For the past year, the groups brainstormed the values, vision and objectives of the Three Rivers Collaborative, which they rolled out on Thursday. Then they asked attendees for their input on what the collaborative should look like and what aspects of rivers were most important to them.
A TRC questionnaire asked which of 13 objectives should receive the most emphasis, from gathering good data or restoring riverside habitat to improving river access or outreach for schools and river users.
All of those goals and tasks will play a part in the effort. But leaders want to know what Missoulians care about most while they try to balance growth with a good quality of life and maintaining a more natural feel.
Rachel VandeVoort, director of the Office of Outdoor Recreation, said Missoulians need to appreciate what a treasure they have and preserve it, not just use it. As a former river guide, VandeVoort watched tourists’ awed reactions to the rivers and vistas that Montanans see every day.
“I was like, ‘Man, I don’t know what they have, but clearly, I have it good,’ ” VandeVoort said. “We can talk about the economic impact, and that’s what we’re doing, we’re talking about the dollars and cents behind this. But we all know intrinsically this is what we need to do for our way of life. This is what’s important to us. And it’s groups like this that get stuff done.”

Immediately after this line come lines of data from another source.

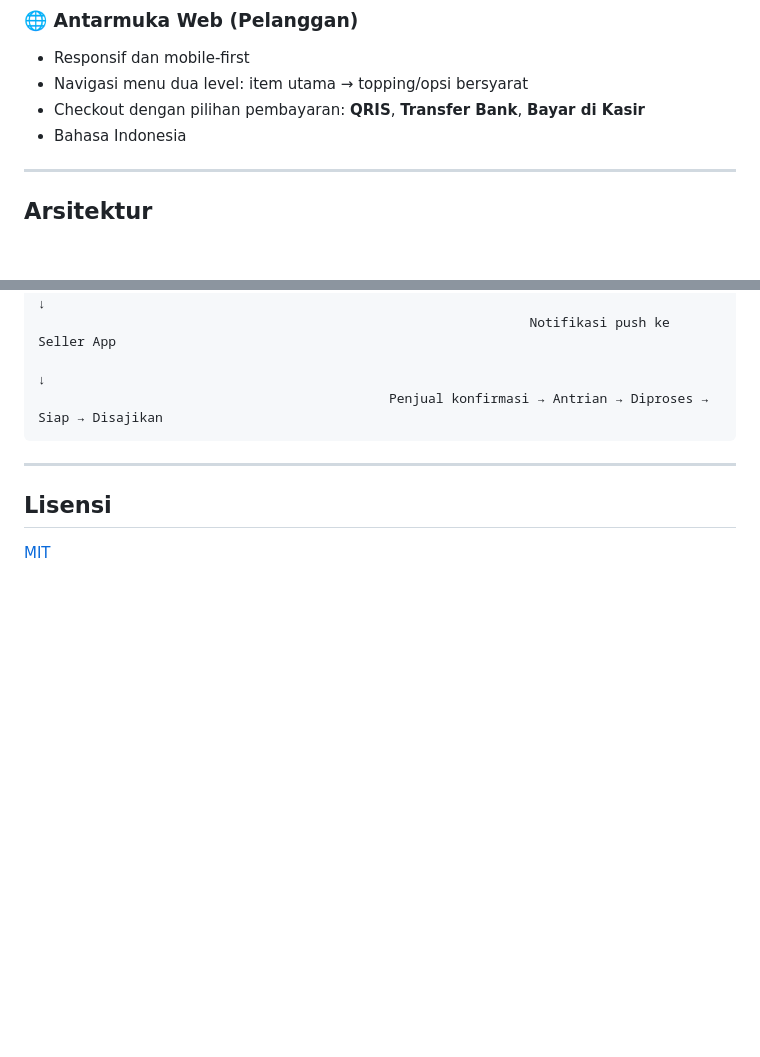
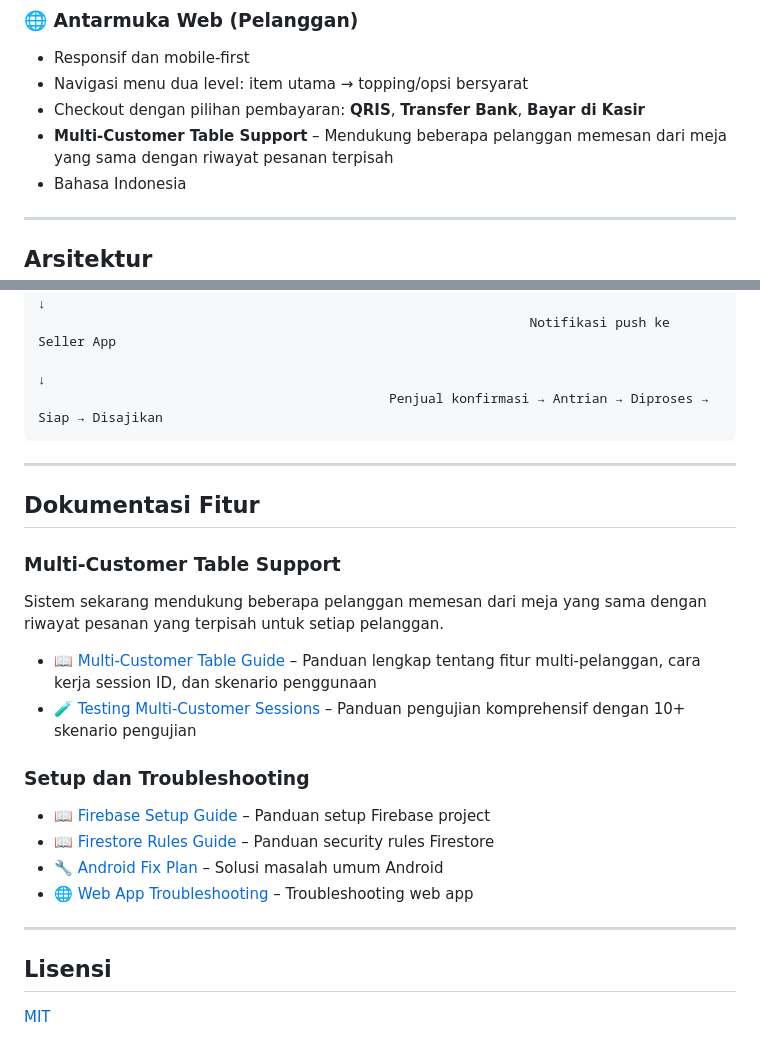
Before and after one commit to lutpiero/culinary-order-system, a Markdown page: README.md, 2 parts joined by grey strips. Drawn GitHub-style; blank space fills up the shorter version.

Commit message:
Add multi-customer table support documentation and README updates

```diff
--- a/README.md
+++ b/README.md
@@ -17,6 +17,7 @@ Sistem manajemen pesanan kuliner Indonesia dengan dua sisi: **Aplikasi Android u
 - Responsif dan mobile-first
 - Navigasi menu dua level: item utama → topping/opsi bersyarat
 - Checkout dengan pilihan pembayaran: **QRIS**, **Transfer Bank**, **Bayar di Kasir**
+- **Multi-Customer Table Support** – Mendukung beberapa pelanggan memesan dari meja yang sama dengan riwayat pesanan terpisah
 - Bahasa Indonesia
 
 ---
@@ -114,6 +115,22 @@ Pelanggan scan QR → Web Menu → Pilih item + topping → Checkout → Pilih p
 
 ---
 
+## Dokumentasi Fitur
+
+### Multi-Customer Table Support
+Sistem sekarang mendukung beberapa pelanggan memesan dari meja yang sama dengan riwayat pesanan yang terpisah untuk setiap pelanggan.
+
+- 📖 [Multi-Customer Table Guide](MULTI_CUSTOMER_TABLE_GUIDE.md) – Panduan lengkap tentang fitur multi-pelanggan, cara kerja session ID, dan skenario penggunaan
+- 🧪 [Testing Multi-Customer Sessions](TESTING_MULTI_CUSTOMER_SESSIONS.md) – Panduan pengujian komprehensif dengan 10+ skenario pengujian
+
+### Setup dan Troubleshooting
+- 📖 [Firebase Setup Guide](FIREBASE_SETUP_GUIDE.md) – Panduan setup Firebase project
+- 📖 [Firestore Rules Guide](FIRESTORE_RULES_GUIDE.md) – Panduan security rules Firestore
+- 🔧 [Android Fix Plan](ANDROID_FIX_PLAN.md) – Solusi masalah umum Android
+- 🌐 [Web App Troubleshooting](WEB_APP_TROUBLESHOOTING.md) – Troubleshooting web app
+
+---
+
 ## Lisensi
 
 [MIT](LICENSE)
```
Also changed, not shown: TESTING_MULTI_CUSTOMER_SESSIONS.md (added, +335 -0 lines).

Meanwhile, city representatives were available to answer questions about the Downtown Master Plan and 11 active projects intended to restore or improve the river, including the Max Wave, Russell Street Bridge, Milltown State Park and the Bonner Bridges Project.
Clark Fork Coalition science adviser Vicki Watson was also recruiting people to help create a watershed restoration plan for the central Clark Fork River.
While surfing the Department of Environmental Quality website, she came across a map that showed almost every watershed in western Montana had a restoration plan, which means that those areas can apply for funding to do restoration.
“Then I looked closer and said, ‘What?! The central Clark Fork doesn’t have a restoration plan?’ ” Watson said.
So Watson is doing the same thing as the collaborative: asking people to contribute their expertise to developing a restoration plan so more can be done to improve the Clark Fork River corridor downstream.
As more people recreate, the rivers are going to need well-devised plans to nurture them through the ravages of time.
County Commissioner Josh Slotnick said such a looming challenge needed everyone’s involvement.
“We have been loving (rivers) to death. And it’s time to fix that. And the only way we will fix that is collaboration, the confluence of all the people who are here. And I feel super optimistic that we can do this and make some hard choices,” Slotnick said.
The next meeting is March 14 at 4 p.m. at the Montana Natural History Center.
The collaborative includes: Five Valleys Land Trust; the Clark Fork Coalition; Montana Fish Wildlife & Parks; Trout Unlimited; Backcountry Hunters and Anglers; American Rivers; Five Valleys Audubon Society; Missoula County Parks, Trails & Open Lands; Missoula Conservation District; University of Montana; W.A. Franke College of Forestry and Conservation; Trailhead River Sports; Downtown Missoula Partnership; Mountain Line; Strongwater; and Missoula Parks and Recreation.
Contact reporter Laura Lundquist at email@example.com.